When she brought our food, she asked me, How old is the baby? I told her he was 2, and she told me that she has 2 kids of her own. I felt confused.
Then, as we were finishing our meal, as she set a cup of water down for Charlie, she leaned toward me, and quietly said:
This may not mean anything to you, but I just wanted to say that I commend you for extended breastfeeding. I did it with my kids and didn’t always get support, but it’s such an amazing bond, and you really are doing the best thing for him.
That’s when I realized that what I saw in her face wasn’t disapproval but rather the working up of courage to give me the support and encouragement she knew I needed. I smiled and thanked her and almost started crying. Before we left, I made sure to thank her again and to let her know that she made my day, that what she said meant a lot to me. I am still processing just how much.

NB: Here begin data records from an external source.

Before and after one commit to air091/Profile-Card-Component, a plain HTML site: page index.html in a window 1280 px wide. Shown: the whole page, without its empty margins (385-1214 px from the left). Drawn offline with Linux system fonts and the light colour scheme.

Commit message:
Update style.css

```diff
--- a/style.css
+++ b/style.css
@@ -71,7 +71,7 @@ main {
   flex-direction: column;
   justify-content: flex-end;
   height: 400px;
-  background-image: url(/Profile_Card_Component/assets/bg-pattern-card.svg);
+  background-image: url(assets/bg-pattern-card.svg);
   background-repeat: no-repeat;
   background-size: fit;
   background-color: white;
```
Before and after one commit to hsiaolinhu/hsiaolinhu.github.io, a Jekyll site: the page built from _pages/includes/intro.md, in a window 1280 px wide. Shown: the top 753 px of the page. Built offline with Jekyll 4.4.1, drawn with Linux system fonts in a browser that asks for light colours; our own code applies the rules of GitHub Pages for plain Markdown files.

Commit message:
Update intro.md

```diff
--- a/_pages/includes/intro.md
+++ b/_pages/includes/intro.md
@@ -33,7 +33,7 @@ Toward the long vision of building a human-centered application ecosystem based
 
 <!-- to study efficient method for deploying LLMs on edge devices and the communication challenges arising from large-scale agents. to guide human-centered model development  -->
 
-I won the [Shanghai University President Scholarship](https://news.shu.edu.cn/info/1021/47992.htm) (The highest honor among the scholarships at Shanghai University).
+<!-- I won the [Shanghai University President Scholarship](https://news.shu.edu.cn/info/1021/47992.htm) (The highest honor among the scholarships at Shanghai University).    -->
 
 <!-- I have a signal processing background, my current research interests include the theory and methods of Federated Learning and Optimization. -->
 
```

Here’s the thing: I made the conscious choice to breastfeed Charlie until he decides he’s done. Making that choice doesn’t make extended breastfeeding easy. Sometimes, it’s frustrating. And when I nurse him in public, there are times that I feel so self-conscious, defensive even. By law, I have the right to breastfeed in public places. As a mother, it’s my decision whether to nurse (or not) and for how long (or short). But it’s wearing to get asked how long I plan on nursing/when I plan on stopping from so many directions. It’s especially wearing to be told that I should wean him already.
By telling people about Charlie’s dairy and other food allergies, I’ve been able to “justify” nursing past age 1, pumping until he was 17 months old, and nursing past age 2. This somehow makes it easier for people, like the dental assistant at Charlie’s appointment last week, to accept that the only milk Charlie will drink is the milk my body produces. (By the by, in case you didn’t know, the American Pediatric Association recommends breastfeeding until at least age 1, and the the World Health Organization recommends it until at least age 2.)
And here’s the truth: I don’t breastfeed my son just because he’s allergic to cow’s milk. I breastfeed my son because of the nutrition and antibodies it provides him. I breastfeed my son because it comforts him and helps him fall asleep. I breastfeed my son because it’s one of the ways that we bond, especially during the work week. I breastfeed my son because it releases endorphins and oxytocin, which boost my own sense of well-being. I breastfeed my son because he wants to. I breastfeed my son because I want to. I breastfeed my son because I can.